Part 3 of 4
Now that you’ve done a bit of introspection regarding the type of topics that excite you and have familiarized yourself with magazines and sites that focus on those topics, we can dive deeper into the characteristics that make a strong pitch.
Keep in mind, however, that this is in no way exhaustive and is not a fireproof way to land a gig. It is simply a guide, as pitch requirements may vary between organizations and even among editors within the same organization. Before pitching, be sure to read through the organization's requirements.
Generally, there are two pitch techniques that freelance writers often employ: on-spec pitches and exploratory pitches.
On-spec Pitches are arguably the easiest, though the result may not be as rewarding. Doing an on-spec pitch means that you already have a piece of work written and are looking for a magazine or site to publish it. This can leave your work open to (sometimes extensive) edits -- often without your feedback. In other words, you have less control over the final product.
Exploratory Pitches are what you’ll likely employ most often -- especially as a new writer. You are open here to more rejections, but you have more control over the final product. In an exploratory pitch, you are simply pitching your idea for a potential article, not a completed one. Without a final product for editors to see, it can be a bit more difficult to convince them to pursue your project. That’s where a pitching checklist comes in handy.
Here are our suggestions for your pitching checklist:
Have an introduction.
A simple greeting goes a long way. This truth applies to virtual interactions as much as they do physical ones. Who are you addressing? Where did you hear about the magazine or website’s call to pitch? If there was no call to pitch and you are simply trying your hand, what led you to reach out to that organization specifically?
What do you want to write about?
What idea(s) do you have to contribute? More specifically, what unique angle are you bringing? Instead of writing about, say, the difficulties of getting published, you can write about the difficulties of being self-published. If you can break this down further, your case will be stronger. To put it simply, what makes your work stand out from other works with similar topics?
What perspective are you coming from?

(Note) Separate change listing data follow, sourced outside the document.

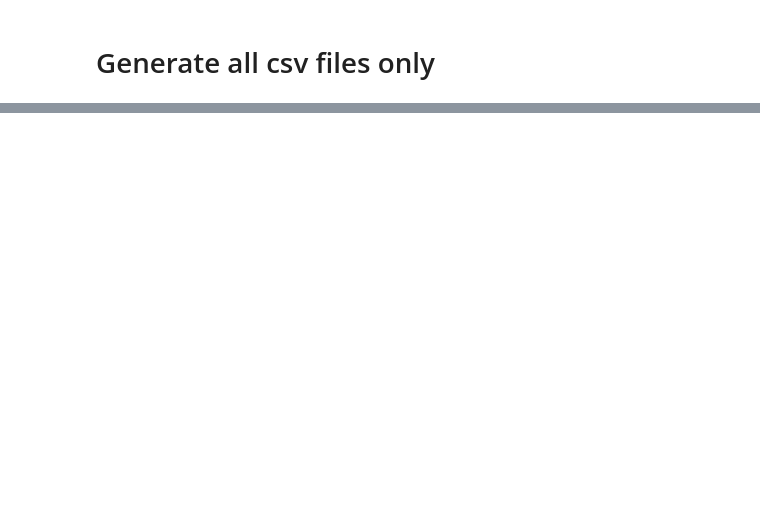
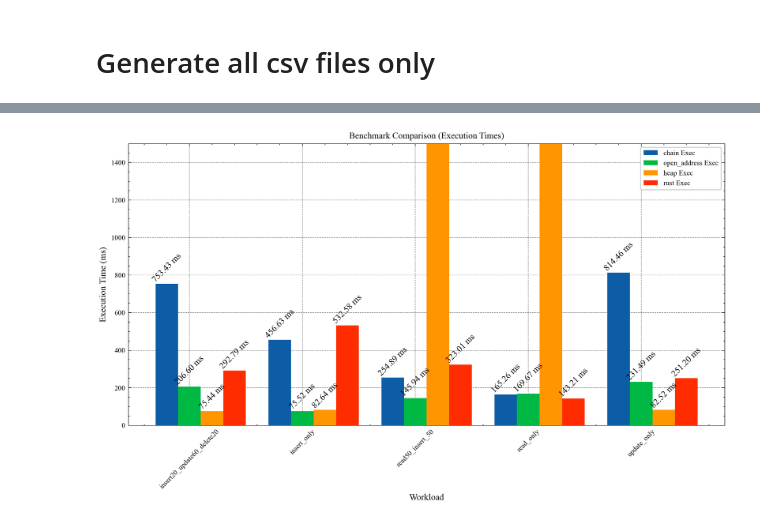
Before and after one commit to mallang/FosterBtree, a Jupyter notebook: benches/hash_join/hash_join_benchmark.ipynb, the cells around one changed output, grey strips where cells are left out. Cells and saved outputs as stored; diff of their text form; code cells hidden in the pictures; blank space fills up the shorter version.

Commit message:
open address finish, benchmark re-format, impl mvccindex trait for heap table and rust hash map

```diff
--- a/benches/hash_join/hash_join_benchmark.ipynb
+++ b/benches/hash_join/hash_join_benchmark.ipynb
@@ -11,13 +11,17 @@ import filecmp
 workload_dir = './workload'
 csv_dir = './csv'
 
+print("Deleted existing CSV files.")
+# Clean up old CSV files in workload and csv directories
+for f in glob.glob(os.path.join(csv_dir, '*.csv')):
+    os.remove(f)
 
 # Run gen_data.py to generate data.csv
 print("Running gen_data.py...")
 subprocess.run([
     'python3', './gen_py/gen_data.py',
     '-o', os.path.join(csv_dir, 'data.csv'),
-    '-n', '1000', '-k', '8', '-p', '8', '-vmin', '32', '-vmax', '64', '-s', '5'
+    '-n', '100000', '-k', '100', '-p', '100', '-vmin', '800', '-vmax', '800', '-s', '512'
 ], check=True)
 print("data.csv generated.")
 
@@ -26,7 +30,7 @@ print("Generating workloads...")
 subprocess.run(['python3', './gen_py/gen_workloads.py'], check=True)
 print("Workloads generated.")
 
-# Generate data after ops for each workload (producing workload-specific *_recent_data_after_ops.csv and *_history_data_after_ops.csv)
+# Generate data after ops for each workload (producing workload-specific *_recent_data_ops_after.csv and *_history_data_ops_after.csv)
 print("Generating data after ops for each workload (via gen_workloads_results.py)...")
 subprocess.run(['python3', './gen_py/gen_workloads_results.py'], check=True)
 print("Workloads results generated.")
@@ -289,0 +258,80 @@ Workload: update_only
+# %%
+ # Compute means and std dev for each workload (both load and exec times)
+stats = df.groupby(['workload', 'hash_join_table_type']).agg({
+    'hj_load_ns': ['mean', 'std'],
+    'hj_exec_ns': ['mean', 'std']
+})
+
+# Flatten column MultiIndex
+stats.columns = [
+    'hj_load_mean', 'hj_load_std',
+    'hj_exec_mean', 'hj_exec_std'
+]
+stats = stats.reset_index()
+
+# Sort workloads alphabetically
+stats = stats.sort_values(['workload', 'hash_join_table_type'])
+
+# Convert to ms for readability
+stats['hj_load_mean_ms'] = stats['hj_load_mean'] / 1_000_000
+stats['hj_exec_mean_ms'] = stats['hj_exec_mean'] / 1_000_000
+
+# Print exact numbers
+print("Averaged Results:")
+for i, row in stats.iterrows():
+    print(f"Workload: {row['workload']}, HashJoinTable Type: {row['hash_join_table_type']}")
+    print(f"  MvccHashJoinTable: load={row['hj_load_mean_ms']:.2f} ms, exec={row['hj_exec_mean_ms']:.2f} ms")
+
+# Plot Execution Times Comparison
+plt.figure(figsize=(10,6))
+X = range(len(stats))
+bar_width = 0.2
+index = range(len(stats['workload'].unique()))
+index = [x * bar_width * 5 for x in index]
+max_y_range = 1500
+
+for i, hash_join_table_type in enumerate(hash_join_table_type_list):
+    subset = stats[stats['hash_join_table_type'] == hash_join_table_type]
+    bars = plt.bar([x + i * bar_width for x in index], subset['hj_exec_mean_ms'], bar_width, yerr=subset['hj_exec_std']/1_000_000, label=f'{hash_join_table_type} Exec')
+
+    # Annotate bars with exact values
+    for bar in bars:
+        height = bar.get_height()
+        if height <= max_y_range:
+            plt.text(bar.get_x() + bar.get_width() / 2, height, f"{height:.2f} ms", ha='center', va='bottom', fontsize=10, color='black', rotation=45)
+plt.xticks([x + bar_width for x in index], stats['workload'].unique(), rotation=45)
+plt.xlabel('Workload')
+plt.ylabel('Execution Time (ms)')
+plt.title('Benchmark Comparison (Execution Times)')
+plt.legend()
+plt.ylim(0, max_y_range)  # Set y-axis range
+
+plt.tight_layout()
+plt.show()
+
+# Compute average load times for each hash join table type
+avg_load_times = df.groupby('hash_join_table_type').agg({
+    'hj_load_ns': ['mean', 'std']
+}).reset_index()
+
+avg_load_times.columns = ['hash_join_table_type', 'hj_load_mean', 'hj_load_std']
+avg_load_times['hj_load_mean_ms'] = avg_load_times['hj_load_mean'] / 1_000_000
+avg_load_times['hj_load_std_ms'] = avg_load_times['hj_load_std'] / 1_000_000
+
+# Plot Loading Times Comparison
+plt.figure(figsize=(10,6))
+colors = ['blue', 'green', 'red', 'purple']
+bars = plt.bar(avg_load_times['hash_join_table_type'], avg_load_times['hj_load_mean_ms'], yerr=avg_load_times['hj_load_std_ms'], capsize=5, width=0.4, color=colors)
+
+plt.xlabel('Hash Join Table Type')
+plt.ylabel('Loading Time (ms)')
+plt.title('Average Loading Time by Hash Join Table Type')
+
+# Annotate bars with exact values
+for bar, row in zip(bars, avg_load_times.iterrows()):
+    height = bar.get_height()
+    plt.text(bar.get_x() + bar.get_width() / 2, height, f"{height:.2f} ms", ha='center', va='bottom', fontsize=17, color='black')
+
+plt.tight_layout()
+plt.show()
+# %% [output]
@@ -289,0 +355 @@ Workload: update_only
+[figure, added]
```
Also changed, not shown: parts of 4 cells of this notebook, 32 other files.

When thinking about perspective, there are three things to think about: your point of view, form, and possible sources for your work.
Point of view refers to your qualifications. While this can mean that you work in or are successful in a certain field or that you are a researcher, it can be even more personal. Perhaps the issue you are writing about is one that you had to go through personally.

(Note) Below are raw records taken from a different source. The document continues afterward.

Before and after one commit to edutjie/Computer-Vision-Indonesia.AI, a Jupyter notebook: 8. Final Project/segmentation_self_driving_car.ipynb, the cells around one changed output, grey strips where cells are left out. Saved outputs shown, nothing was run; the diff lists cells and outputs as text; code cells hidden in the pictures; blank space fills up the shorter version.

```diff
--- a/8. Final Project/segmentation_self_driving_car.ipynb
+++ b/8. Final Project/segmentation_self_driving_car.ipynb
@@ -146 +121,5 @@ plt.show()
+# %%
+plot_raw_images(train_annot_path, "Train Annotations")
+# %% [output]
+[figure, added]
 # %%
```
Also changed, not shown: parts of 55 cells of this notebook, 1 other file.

Your sources refer to how you will build this article. Is it personal stories? Are you reading through and putting together research and academic sources? Maybe you are conducting the research and preparing data from scratch, or conducting interviews.
Form refers to the format the story will take. Is this a format that is used by the magazine or site? If not, can you make a case for such a format? In a case like this, it may also be worth contemplating just how integral the form is to your article and if you can adjust it to use the form most employed by the magazine or site.
When discussing your idea, be sure to use plain language. Never assume the editor is familiar with insider terminology that may be related to your topic of discussion.
Link to past bodies of works:
If this is not a website open to new writers, or you feel that your professional or personal experiences are not enough to cover this, consider working to build up a portfolio. You can view suggestions to do so here.
Contact information and sign off:
Of course, always sign off with your name and ways to contact you, should the editor be interested in pursuing your work further.
While this may look like a lot of steps, it’s quite short. Be sure to keep your sentences concise and relevant.